NASA’s Johnson Space Center (JSC) is a $1.8B complex occupying 1,700 acres, first established in 1961, and later renamed in 1973 in honor of the late President Lyndon B. Johnson, a native Texan. JSC is one of NASA’s largest research and development facilities and mission control for all U.S. manned space flight communications, including the International Space Station and Exploration Programs. In 2011 JSC’s workforce represented over 14,000 jobs, including approximately 3,000 civil servants and 12,000 contractor personnel employed onsite or in facilities in the area. JSC’s top contractors include Boeing, United Space Alliance, Lockheed/Martin, Anadarko Industries, Jacobs Engineering, Honeywell, Bastion Technologies, Science Applications International Corporation (SAIC), Raytheon, Oceaneering Space Systems, and Wylie Laboratories, among many others.
The Port of Houston
The Port of Houston’s market strength and strategic location represents a winning combination for business growth and increased industrial development. The economic impact of the Port of Houston is significant, accounting for $178.5B of total economic activity in Texas, including $56.5B of total personal income, and $4.5B in state and local taxes. Total value of foreign trade through the Port of Houston in 2011 was $242.5B
Houston is a global leader in manufacturing petrochemicals, with the Houston Ship Channel recognized as the largest petrochemical complex in the U.S. The area is home to more than 125 refining and petrochemical manufacturing companies operate the region’s largest petrochemical plants including; Bayport Industrial District, Battleground Industrial Complex, Bayport Shipping Terminal, and the Houston Ship Channel.
The Texas Medical Center
The Texas Medical Center (TMC) – the world’s largest medical center – represents one of Houston’s major economic drivers and core industries with an estimated regional annual economic impact of $14 billion. TMC is also one of Houston’s largest employers with 92,500 employees, including physicians, scientists, researchers and other advanced degree professionals in the life sciences. The internationally-renowned, 1,300-acre TMC is the world’s largest medical complex with 52 member institutions, including leading medical, academic and research institutions, all of which are non-profit and dedicated to the highest standards of research, education and patient and preventive care.

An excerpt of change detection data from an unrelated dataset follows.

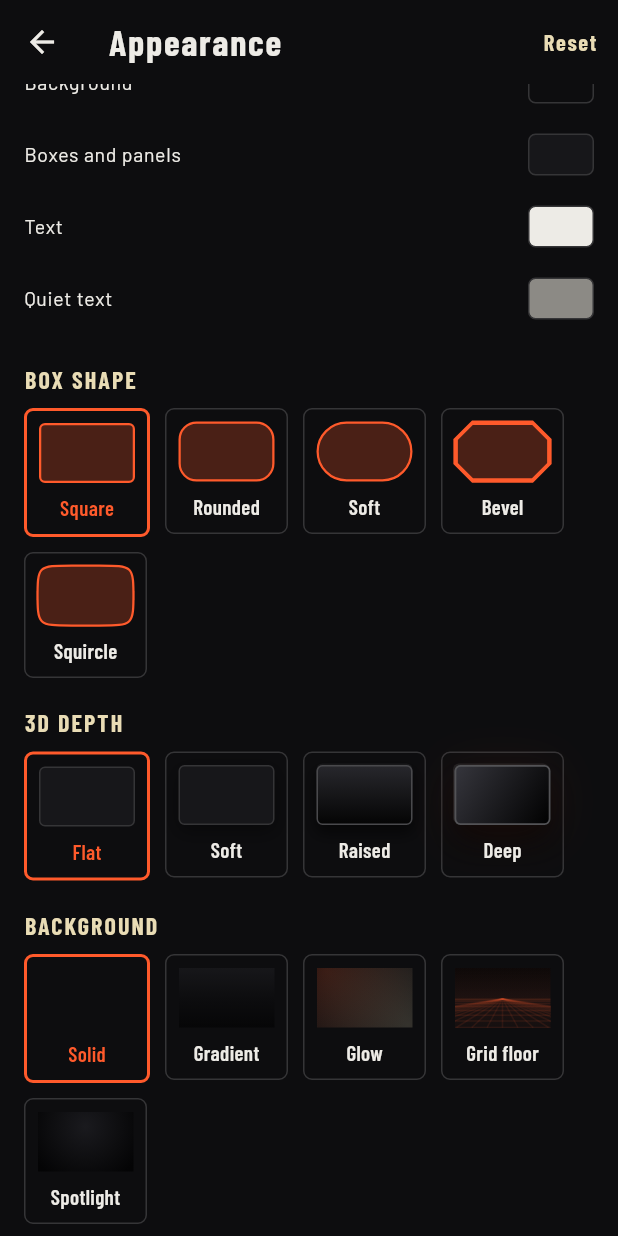
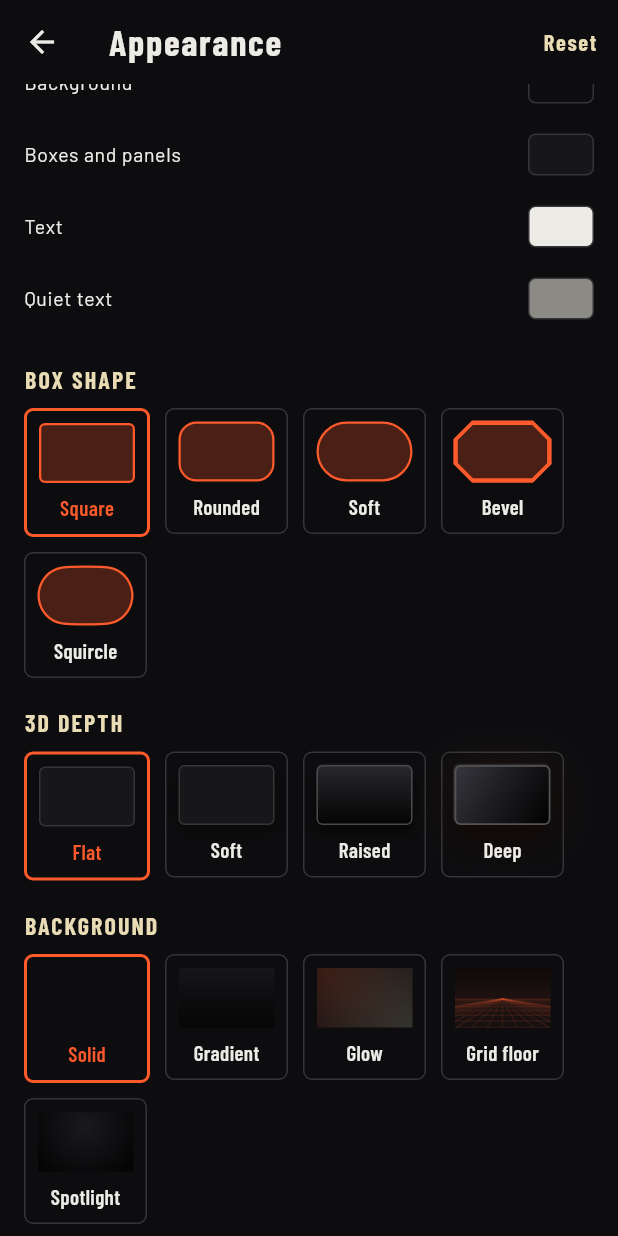
Before and after one commit to ben-clift/com.benclift.beatdeck.test, a Flutter app: the AppearancePage screen opened directly, scrolled down 466 dp, on a phone screen of 412 x 824 dp. Run offline on Flutter 3.47's test engine with Material 3 defaults, Android fonts, the phone set to English and light mode, and no system bars; our stand-ins replace file_picker, permission_handler, share_plus, shared_preferences, sqflite and 1 more; missing offline and left inert: dart:ffi, google_mlkit_text_recognition; accounts and stored records are empty.

Commit message:
Squircle shape: use a true superellipse border (fixes stray lines above and below buttons)
Co-Authored-By: Claude Sonnet 5.5 <noreply@anthropic.com>
Claude-Session: https://claude.ai/code/session_01A7zfBFjyu2NXi7pFPf2z4D

```diff
--- a/lib/theme/theme_settings.dart
+++ b/lib/theme/theme_settings.dart
@@ -142,7 +142,7 @@ class ThemeSettings extends ChangeNotifier {
       case 3:
         return BeveledRectangleBorder(borderRadius: BorderRadius.circular(math.min(12, size / 3)), side: s);
       case 4:
-        return ContinuousRectangleBorder(borderRadius: BorderRadius.circular(math.min(34, size / 2 * 1.15)), side: s);
+        return RoundedSuperellipseBorder(borderRadius: BorderRadius.circular(math.min(26, size / 2)), side: s);
       default:
         return RoundedRectangleBorder(borderRadius: BorderRadius.circular(math.min(4, size / 2)), side: s);
     }
```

Energy is currently driving much of the leasing and development activity in the Houston commercial real estate markets, but it isn’t the only reason the city is thriving.